(PROBLEM TO WORK ON) In duplicating the lines below, keep every word unchanged and drop the pictures.

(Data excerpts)
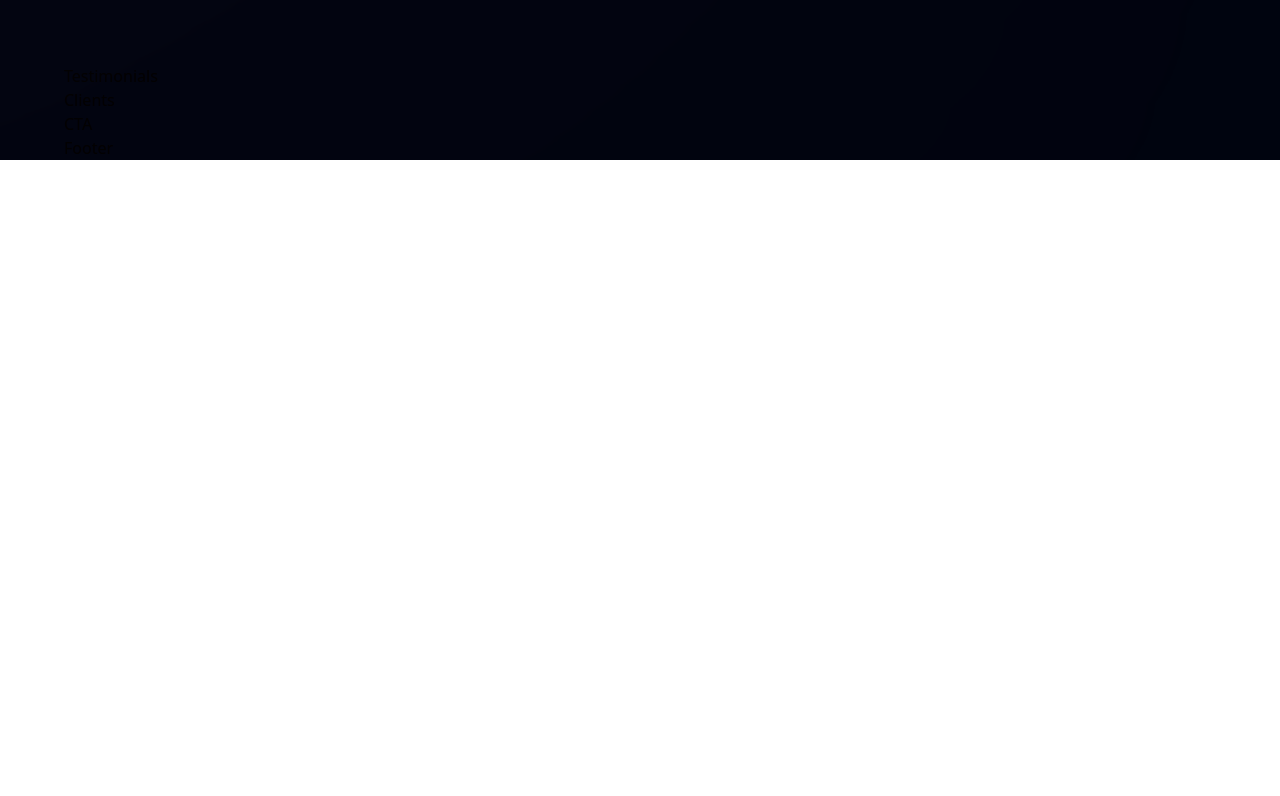
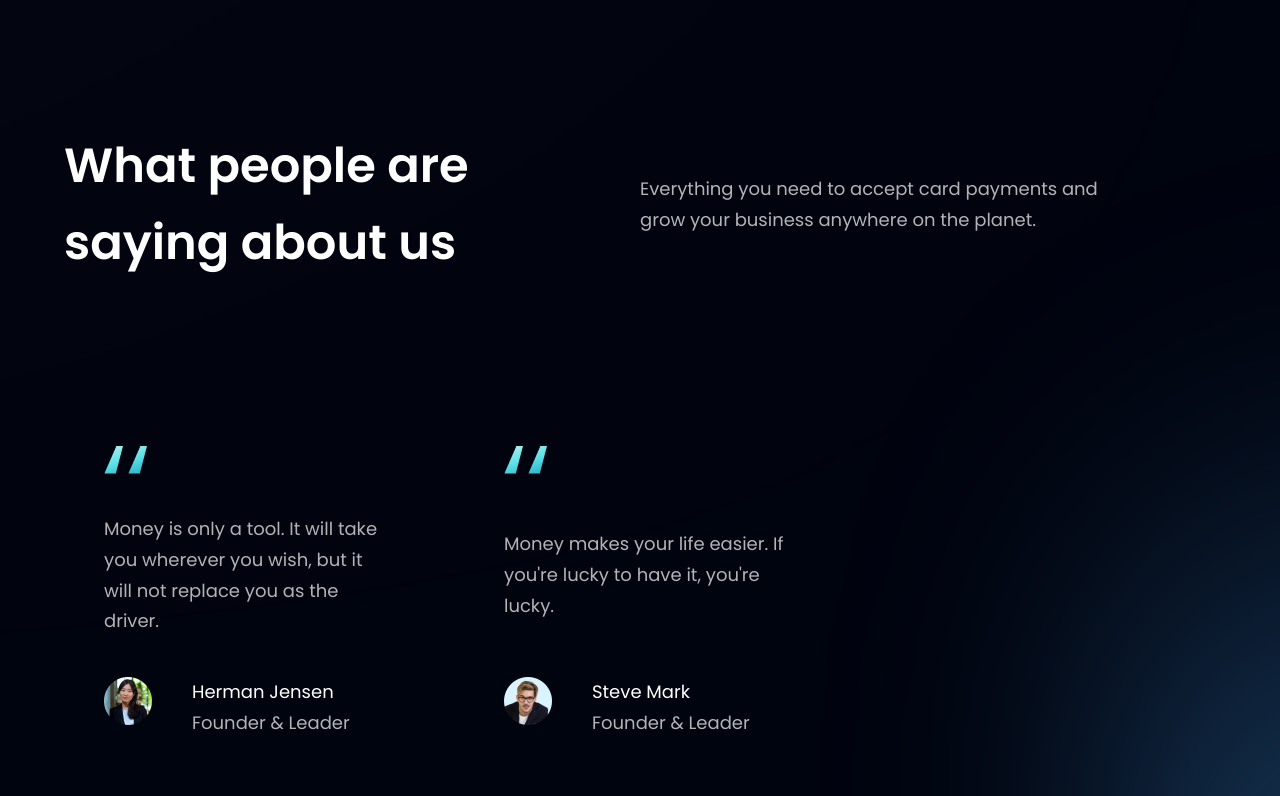
Before and after one commit to Muhammad-Junaid-24/bank-app-frontend, a React (Vite) app: page / in a window 1280 px wide. Shown: the part 2744-3540 px from the top of the page. Before the commit the page ends 2904 px from the top, so only its background shows below. Built offline with nearby package versions, Linux system fonts and the light colour scheme.

Commit message:
Add testimonials section

```diff
--- a/src/components/Feedback.jsx
+++ b/src/components/Feedback.jsx
@@ -1,9 +1,20 @@
-import React from 'react'
+import styles from "../style";
+import { quotes } from "../../assets";
 
-function Feedback() {
+function Feedback({ content, name, title, img }) {
   return (
-    <div>Feedback</div>
-  )
+    <div className="flex justify-between flex-col px-10 py-20 rounded-[20px] max-w[370px] md:mr-10 sm:mr-5 mr-0 my-5 feedback-card">
+      <img src={quotes} alt="quote" className="w-[43px] h-[28px] object-contain" />
+      <p className={`${styles.paragraph} max-w-[280px] my-10`}>{content}</p>
+      <div className="flex">
+        <img src={img} alt={name} className="w-[48px] h-[48px]"/>
+        <div className="ml-10">
+          <p className={`${styles.paragraph} font-bold text-white`}>{name}</p>
+          <p className={`${styles.paragraph} text-dimWhite`}>{title}</p>
+        </div>
+      </div>
+    </div>
+  );
 }
 
-export default Feedback
+export default Feedback;
--- a/src/components/Testimonials.jsx
+++ b/src/components/Testimonials.jsx
@@ -1,9 +1,35 @@
-import React from 'react'
+import styles, { layout } from "../style";
+import { feedback } from "../constants";
+import Feedback from "../components/Feedback";
 
 function Testimonials() {
   return (
-    <div>Testimonials</div>
-  )
+    <section
+      id="testimonials"
+      className={`${styles.paddingY} ${styles.flexCenter} flex-col relative`}
+    >
+      <div className="absolute z-0 w-3/5 h-3/5 -right-1/2 rounded-full blue__gradient"/>
+      <div
+        className={`w-full flex flex-col md:flex-row sm:mb-16 mb-6 relative z-[1] justify-between items-center`}
+      >
+        <h2 className={styles.heading2}>
+          What people are <br className="sm:block hidden" /> saying about us
+        </h2>
+        <div className="w-full mt-6 md:mt-0">
+          <p className={`${styles.paragraph} max-w-[480px] text-left`}>
+            Everything you need to accept card payments and grow your business
+            anywhere on the planet.
+          </p>
+        </div>
+      </div>
+
+      <div className="flex flex-wrap sm:justify-start justify-center w-full feedback-container relative z-[1]">
+        {feedback.map((feedbackCard, index) => (
+          <Feedback key={feedback.id} {...feedbackCard} />
+        ))}
+      </div>
+    </section>
+  );
 }
 
-export default Testimonials
+export default Testimonials;
```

(ANSWER TO THIS TASK)
Before and after one commit to Muhammad-Junaid-24/bank-app-frontend, a React (Vite) app: page / in a window 1280 px wide. Shown: the part 2744-3540 px from the top of the page. Before the commit the page ends 2904 px from the top, so only its background shows below. Built offline with nearby package versions, Linux system fonts and the light colour scheme.

Commit message:
Add testimonials section

```diff
--- a/src/components/Feedback.jsx
+++ b/src/components/Feedback.jsx
@@ -1,9 +1,20 @@
-import React from 'react'
+import styles from "../style";
+import { quotes } from "../../assets";
 
-function Feedback() {
+function Feedback({ content, name, title, img }) {
   return (
-    <div>Feedback</div>
-  )
+    <div className="flex justify-between flex-col px-10 py-20 rounded-[20px] max-w[370px] md:mr-10 sm:mr-5 mr-0 my-5 feedback-card">
+      <img src={quotes} alt="quote" className="w-[43px] h-[28px] object-contain" />
+      <p className={`${styles.paragraph} max-w-[280px] my-10`}>{content}</p>
+      <div className="flex">
+        <img src={img} alt={name} className="w-[48px] h-[48px]"/>
+        <div className="ml-10">
+          <p className={`${styles.paragraph} font-bold text-white`}>{name}</p>
+          <p className={`${styles.paragraph} text-dimWhite`}>{title}</p>
+        </div>
+      </div>
+    </div>
+  );
 }
 
-export default Feedback
+export default Feedback;
--- a/src/components/Testimonials.jsx
+++ b/src/components/Testimonials.jsx
@@ -1,9 +1,35 @@
-import React from 'react'
+import styles, { layout } from "../style";
+import { feedback } from "../constants";
+import Feedback from "../components/Feedback";
 
 function Testimonials() {
   return (
-    <div>Testimonials</div>
-  )
+    <section
+      id="testimonials"
+      className={`${styles.paddingY} ${styles.flexCenter} flex-col relative`}
+    >
+      <div className="absolute z-0 w-3/5 h-3/5 -right-1/2 rounded-full blue__gradient"/>
+      <div
+        className={`w-full flex flex-col md:flex-row sm:mb-16 mb-6 relative z-[1] justify-between items-center`}
+      >
+        <h2 className={styles.heading2}>
+          What people are <br className="sm:block hidden" /> saying about us
+        </h2>
+        <div className="w-full mt-6 md:mt-0">
+          <p className={`${styles.paragraph} max-w-[480px] text-left`}>
+            Everything you need to accept card payments and grow your business
+            anywhere on the planet.
+          </p>
+        </div>
+      </div>
+
+      <div className="flex flex-wrap sm:justify-start justify-center w-full feedback-container relative z-[1]">
+        {feedback.map((feedbackCard, index) => (
+          <Feedback key={feedback.id} {...feedbackCard} />
+        ))}
+      </div>
+    </section>
+  );
 }
 
-export default Testimonials
+export default Testimonials;
```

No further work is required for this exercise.